MX Publishing Paperback ISBN/ITEM#: 9781780920504
Date: 30 November 2011 List Price $19.95 Amazon US / Amazon UK / Show Official Info /
Roger Johnson is a dark fantasy writer…and a chameleon. Ten years ago he published a collection of ghost stories in the tradition of MR James, entitled A Ghostly Crew: Tales of the Endeavour , including fifteen uncanny tales of reincarnation, witchcraft and revenge, featuring demons and other ghastly creatures, revengeful revenants and so on. Three of the stories, "The Scarecrow" where folklore gets a deadly , terrifying aspect, "The Wall-Painting" disclosing the true nature of a sinister saint, and "The Soldier", about a strange army in a very strange church, were selected for a famous Year’s Best anthology. Slightly revised, the tales originally assembled in that early collection constitute now the first section of the present volume.
By contrast, the stories contained in the second section of In the Night In the Dark exhibit a quite different kind of fiction. Instead of the unnerving, eerie quality typical of the classic ghost stories, Johnson provides here a bunch of vivid Lovecraftian pastiches ("Aliah Warden", "The Dreaming City", etc.) as well as a few tales revisiting the themes and the atmosphere related to Robert W Chambers' famous "The King in Yellow", with a little help by Oscar Wilde.
To further prove the eclectic character of Johnson's work, the final section of the book, called "More Things in Heaven and Earth" is a miscellanea of different styles and moods in the field of dark fantasy, such as the adventures of an incompetent ghost hunter and the clever semi-historical reconstruction of the infamous activities of the Bloody Countess, Elisabeth Bathory, depicted in the excellent "Love, Death and the Maiden".

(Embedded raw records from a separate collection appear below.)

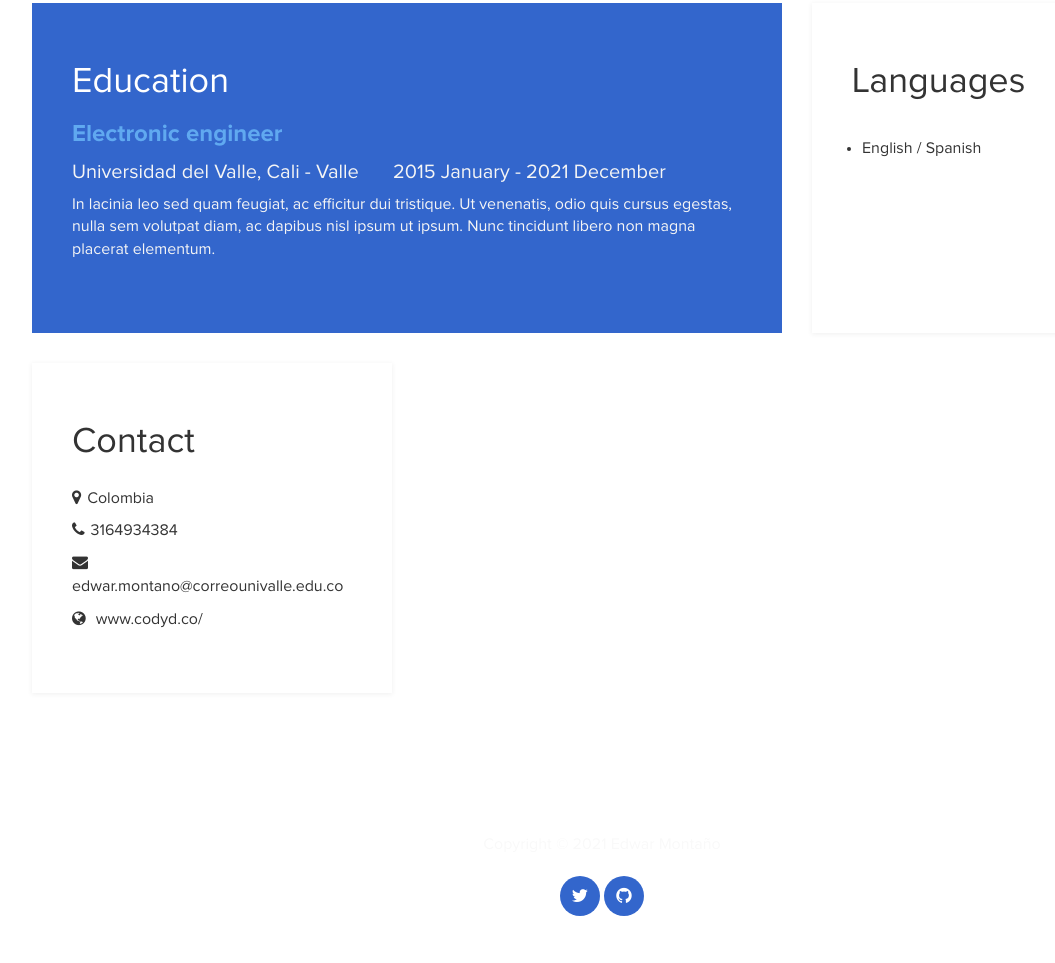
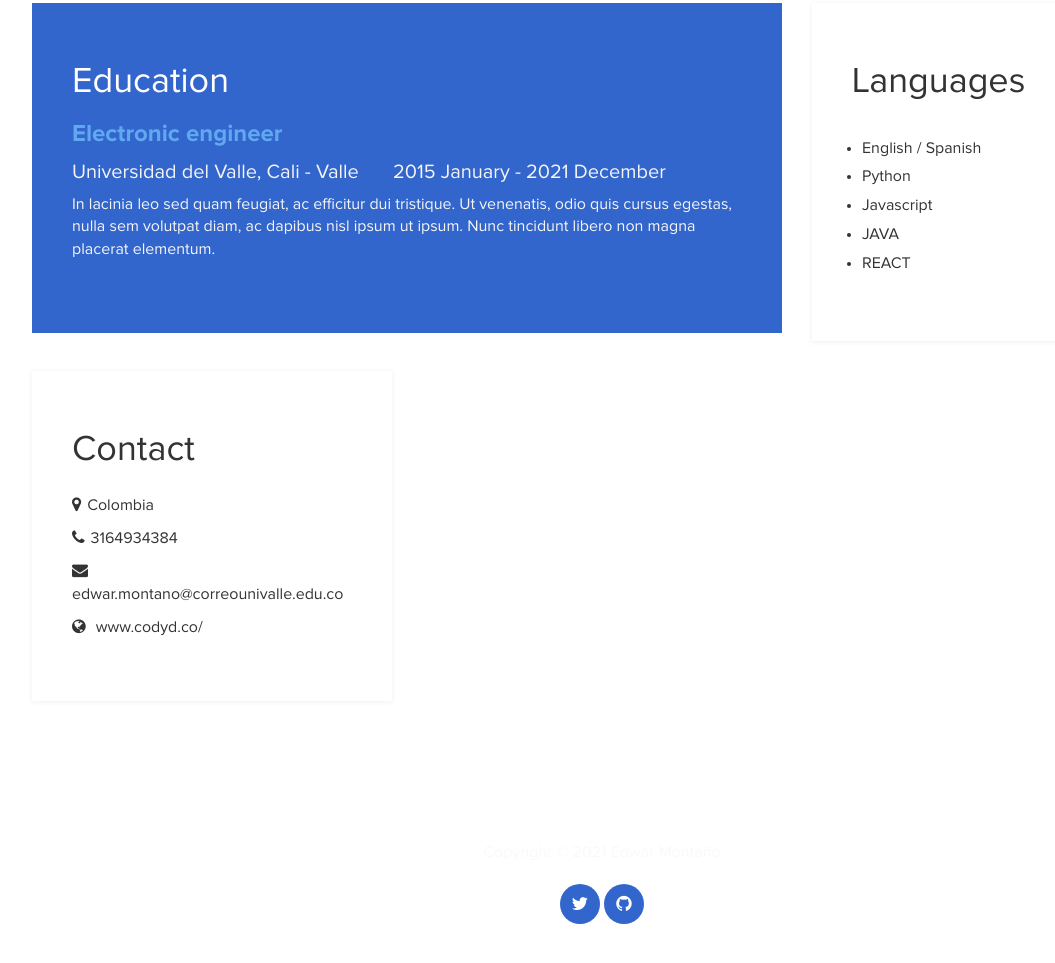
Before and after one commit to EdwarMontano/EdwarMontano.github.io, a plain HTML site: page index.html in a window 1280 px wide. Shown: the part 1626-2589 px from the top of the page, without its empty margins (38-1093 px from the left). Drawn offline with Linux system fonts and the light colour scheme.

Commit message:
Update index.html

```diff
--- a/index.html
+++ b/index.html
@@ -109,6 +109,10 @@ integrated of hardware solutions with software development.</p>
 					<ul>
 
 						<li>English / Spanish</li>
+						<li>Python</li>
+						<li>Javascript</li>
+						<li>JAVA</li>
+						<li>REACT</li>
 
 					</ul>
 			</div>
```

Johnson’s talent as an author of dark fiction is striking and his ability to explore the different shades of the genre are remarkable as shown in this very enjoyable book. It is time for him, however, after paying his tribute to the genre masters, to fully develop his own narrative voice, which is certainly strong enough to tell his own story and sing his own music.